● **What needs to be done**
Here are some records; quote them exactly, leaving out the pictures.

Task inputs Block Start

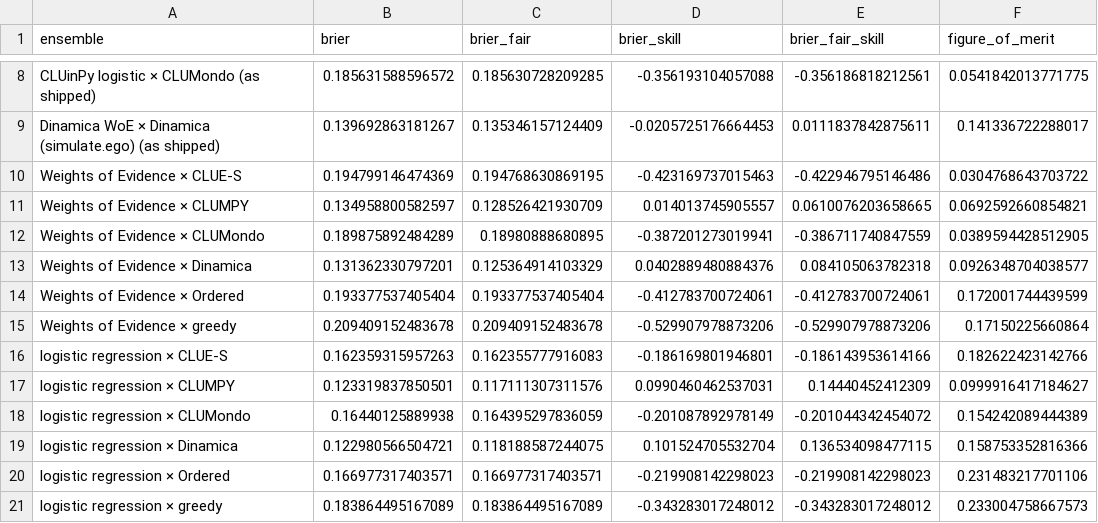
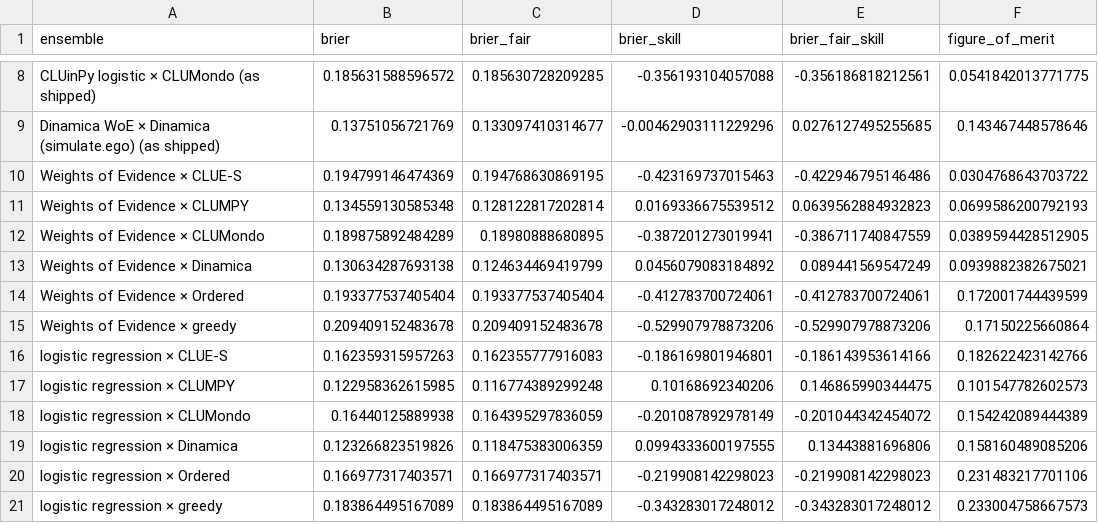
Before and after one commit to mmyrte/evoland-experiments, a CSV file: 2026-09-model-comparison/figures-synthetic/pie-ensemble-brier.csv, drawn as a sheet; only a part is shown, gaps mark what is left out; the diff covers the shown part only; the diff names each change by its address in the sheet, - before the commit and + after, or states it on an @@ line.

```diff
--- a/2026-09-model-comparison/figures-synthetic/pie-ensemble-brier.csv
+++ b/2026-09-model-comparison/figures-synthetic/pie-ensemble-brier.csv
-B9 (brier): 0.139692863181267
+B9 (brier): 0.13751056721769
-C9 (brier_fair): 0.135346157124409
+C9 (brier_fair): 0.133097410314677
-D9 (brier_skill): -0.0205725176664453
+D9 (brier_skill): -0.00462903111229296
-E9 (brier_fair_skill): 0.0111837842875611
+E9 (brier_fair_skill): 0.0276127495255685
-F9 (figure_of_merit): 0.141336722288017
+F9 (figure_of_merit): 0.143467448578646
-B11 (brier): 0.134958800582597
+B11 (brier): 0.134559130585348
-C11 (brier_fair): 0.128526421930709
+C11 (brier_fair): 0.128122817202814
-D11 (brier_skill): 0.014013745905557
+D11 (brier_skill): 0.0169336675539512
-E11 (brier_fair_skill): 0.0610076203658665
+E11 (brier_fair_skill): 0.0639562884932823
-F11 (figure_of_merit): 0.0692592660854821
+F11 (figure_of_merit): 0.0699586200792193
-B13 (brier): 0.131362330797201
+B13 (brier): 0.130634287693138
-C13 (brier_fair): 0.125364914103329
+C13 (brier_fair): 0.124634469419799
-D13 (brier_skill): 0.0402889480884376
+D13 (brier_skill): 0.0456079083184892
-E13 (brier_fair_skill): 0.084105063782318
+E13 (brier_fair_skill): 0.089441569547249
-F13 (figure_of_merit): 0.0926348704038577
+F13 (figure_of_merit): 0.0939882382675021
-B17 (brier): 0.123319837850501
+B17 (brier): 0.122958362615985
-C17 (brier_fair): 0.117111307311576
+C17 (brier_fair): 0.116774389299248
-D17 (brier_skill): 0.0990460462537031
+D17 (brier_skill): 0.10168692340206
-E17 (brier_fair_skill): 0.14440452412309
+E17 (brier_fair_skill): 0.146865990344475
-F17 (figure_of_merit): 0.0999916417184627
+F17 (figure_of_merit): 0.101547782602573
-B19 (brier): 0.122980566504721
+B19 (brier): 0.123266823519826
-C19 (brier_fair): 0.118188587244075
+C19 (brier_fair): 0.118475383006359
-D19 (brier_skill): 0.101524705532704
+D19 (brier_skill): 0.0994333600197555
-E19 (brier_fair_skill): 0.136534098477115
+E19 (brier_fair_skill): 0.13443881696806
-F19 (figure_of_merit): 0.158753352816366
+F19 (figure_of_merit): 0.158160489085206
```
Also changed, not shown: 50 edited cells elsewhere in this file, 2026-09-model-comparison/figures-synthetic/pie-ensemble-summary.csv, 2026-09-model-comparison/figures-synthetic/pie-fom-by-transition.csv, 8 other files.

Task inputs Block End

● **Written answer**
Before and after one commit to mmyrte/evoland-experiments, a CSV file: 2026-09-model-comparison/figures-synthetic/pie-ensemble-brier.csv, drawn as a sheet; only a part is shown, gaps mark what is left out; the diff covers the shown part only; the diff names each change by its address in the sheet, - before the commit and + after, or states it on an @@ line.

```diff
--- a/2026-09-model-comparison/figures-synthetic/pie-ensemble-brier.csv
+++ b/2026-09-model-comparison/figures-synthetic/pie-ensemble-brier.csv
-B9 (brier): 0.139692863181267
+B9 (brier): 0.13751056721769
-C9 (brier_fair): 0.135346157124409
+C9 (brier_fair): 0.133097410314677
-D9 (brier_skill): -0.0205725176664453
+D9 (brier_skill): -0.00462903111229296
-E9 (brier_fair_skill): 0.0111837842875611
+E9 (brier_fair_skill): 0.0276127495255685
-F9 (figure_of_merit): 0.141336722288017
+F9 (figure_of_merit): 0.143467448578646
-B11 (brier): 0.134958800582597
+B11 (brier): 0.134559130585348
-C11 (brier_fair): 0.128526421930709
+C11 (brier_fair): 0.128122817202814
-D11 (brier_skill): 0.014013745905557
+D11 (brier_skill): 0.0169336675539512
-E11 (brier_fair_skill): 0.0610076203658665
+E11 (brier_fair_skill): 0.0639562884932823
-F11 (figure_of_merit): 0.0692592660854821
+F11 (figure_of_merit): 0.0699586200792193
-B13 (brier): 0.131362330797201
+B13 (brier): 0.130634287693138
-C13 (brier_fair): 0.125364914103329
+C13 (brier_fair): 0.124634469419799
-D13 (brier_skill): 0.0402889480884376
+D13 (brier_skill): 0.0456079083184892
-E13 (brier_fair_skill): 0.084105063782318
+E13 (brier_fair_skill): 0.089441569547249
-F13 (figure_of_merit): 0.0926348704038577
+F13 (figure_of_merit): 0.0939882382675021
-B17 (brier): 0.123319837850501
+B17 (brier): 0.122958362615985
-C17 (brier_fair): 0.117111307311576
+C17 (brier_fair): 0.116774389299248
-D17 (brier_skill): 0.0990460462537031
+D17 (brier_skill): 0.10168692340206
-E17 (brier_fair_skill): 0.14440452412309
+E17 (brier_fair_skill): 0.146865990344475
-F17 (figure_of_merit): 0.0999916417184627
+F17 (figure_of_merit): 0.101547782602573
-B19 (brier): 0.122980566504721
+B19 (brier): 0.123266823519826
-C19 (brier_fair): 0.118188587244075
+C19 (brier_fair): 0.118475383006359
-D19 (brier_skill): 0.101524705532704
+D19 (brier_skill): 0.0994333600197555
-E19 (brier_fair_skill): 0.136534098477115
+E19 (brier_fair_skill): 0.13443881696806
-F19 (figure_of_merit): 0.158753352816366
+F19 (figure_of_merit): 0.158160489085206
```
Also changed, not shown: 50 edited cells elsewhere in this file, 2026-09-model-comparison/figures-synthetic/pie-ensemble-summary.csv, 2026-09-model-comparison/figures-synthetic/pie-fom-by-transition.csv, 8 other files.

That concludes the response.